I have been told that it is none of my business how other people choose to eat.  But it is, of course it is!  We share our planet and all the resources it provides to us.  The harm some practices have such as the way the meat and dairy industry operate compromises us all.

The blatant hypocrisy especially from folk who have the capability to arm themselves with facts leaves me at times both fed up and despondent.

If the completely unnecessary  suffering of animals wasn’t reason enough for you to become vegan, if the health of you and your children is not a good enough reason to curb your habits surely the speed of the destruction of OUR earth’s resources should be?

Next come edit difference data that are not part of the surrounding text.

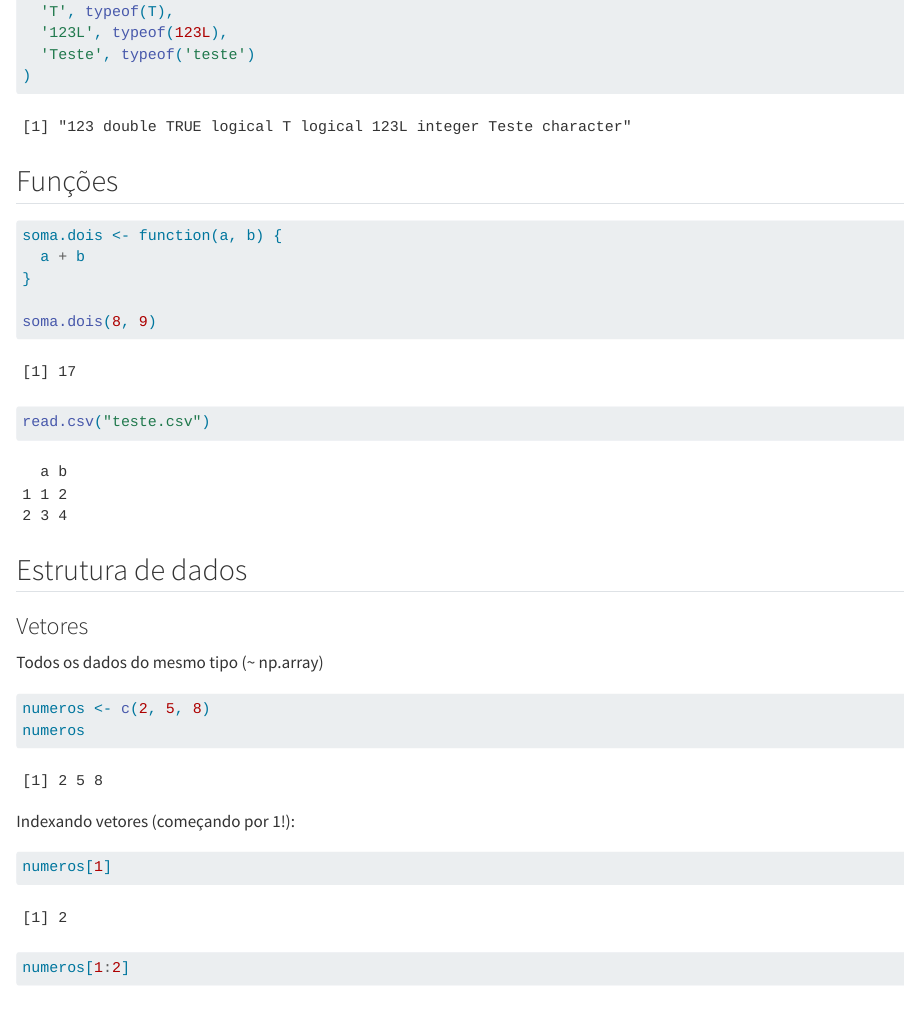
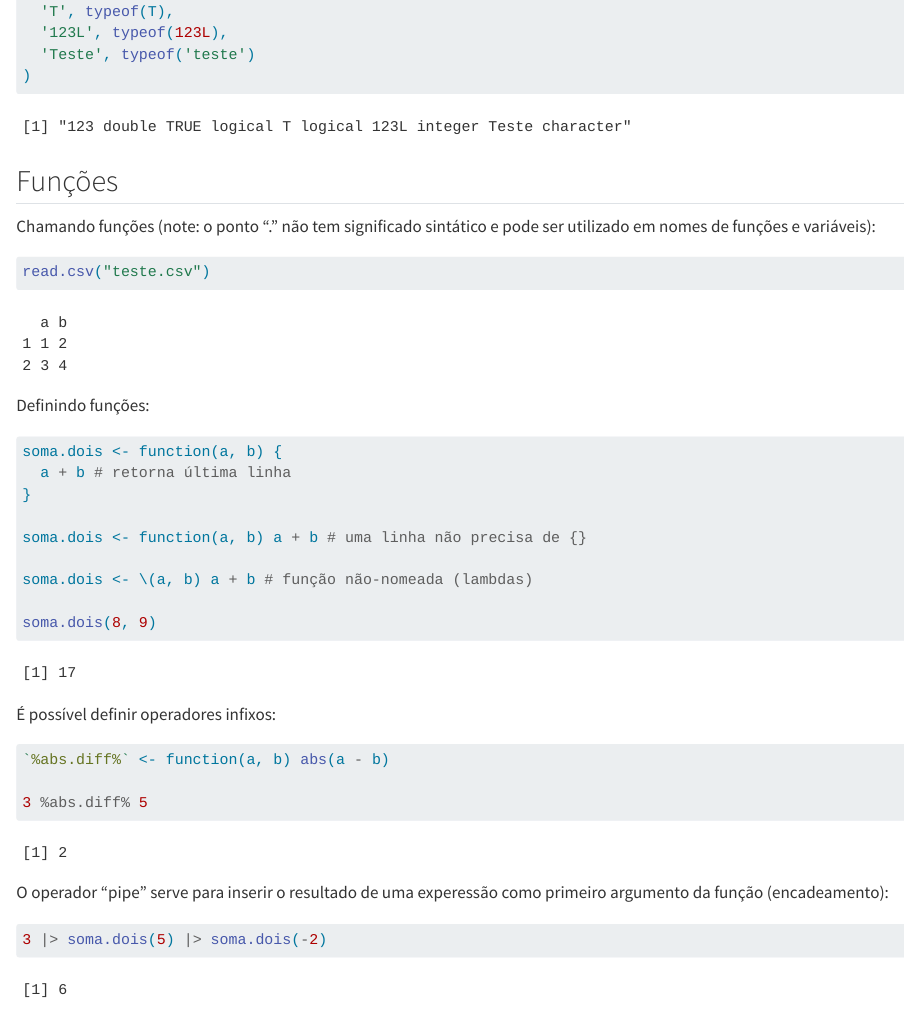
Before and after one commit to lucasmpavelski/reticulate-python-cerrado-2025, a Quarto document (1-r-basico/1-r-basico-depois.qmd): the page in a window 1100 px wide, from 1100 px down. Rendered offline with R 4.5, knitr and Pandoc in place of Quarto, with nearby package versions.

Commit message:
Adiciona: chamada de funções e definindo operadores infixos.

````diff
--- a/1-r-basico/1-r-basico-depois.qmd
+++ b/1-r-basico/1-r-basico-depois.qmd
@@ -52,16 +52,38 @@ paste(
 
 ## Funções
 
+Chamando funções (note: o ponto "." não tem significado sintático e pode ser utilizado em nomes de funções e variáveis):
+
+```{r}
+read.csv("teste.csv")
+```
+
+Definindo funções:
+
 ```{r}
 soma.dois <- function(a, b) {
-  a + b
+  a + b # retorna última linha
 }
+
+soma.dois <- function(a, b) a + b # uma linha não precisa de {}
+
+soma.dois <- \(a, b) a + b # função não-nomeada (lambdas)
 
 soma.dois(8, 9)
 ```
 
+É possível definir operadores infixos:
+
 ```{r}
-read.csv("teste.csv")
+`%abs.diff%` <- function(a, b) abs(a - b)
+
+3 %abs.diff% 5
+```
+
+O operador "pipe" serve para inserir o resultado de uma experessão como primeiro argumento da função (encadeamento):
+
+```{r}
+3 |> soma.dois(5) |> soma.dois(-2)
 ```
 
 ## Estrutura de dados
````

I suppose that eventually what will happen as we reach a point of crisis, a tipping point, is that governments across the world will simply legislate, using taxpayers money, to stop the behaviours that thinking people should be able to curb themselves.   The Chinese government has targeted plans to reduce meat intake by 50% over the coming years – clearly understanding something that most in the west don’t.

Please rethink what’s on your plate.  There is no need to eat meat or consume dairy products and it is literally killing you!

And if you don’t believe me why not check out what the UN has reported or WHO, cardiac consultants or just do your own research – there are some links at the bottom to get you started.

If you deny the effect that the meat industry has on the planet you are rejecting science and if you reject modern science on this issue I can only assume we are returning to the Dark Ages!

And for those who will respond to this post by claiming I am a pushy vegan and it’s none of my business what you eat – If you are adding to the destruction of our planet it is my business!

For more information on how the planet is being ruined by meat a dairy check out these sources: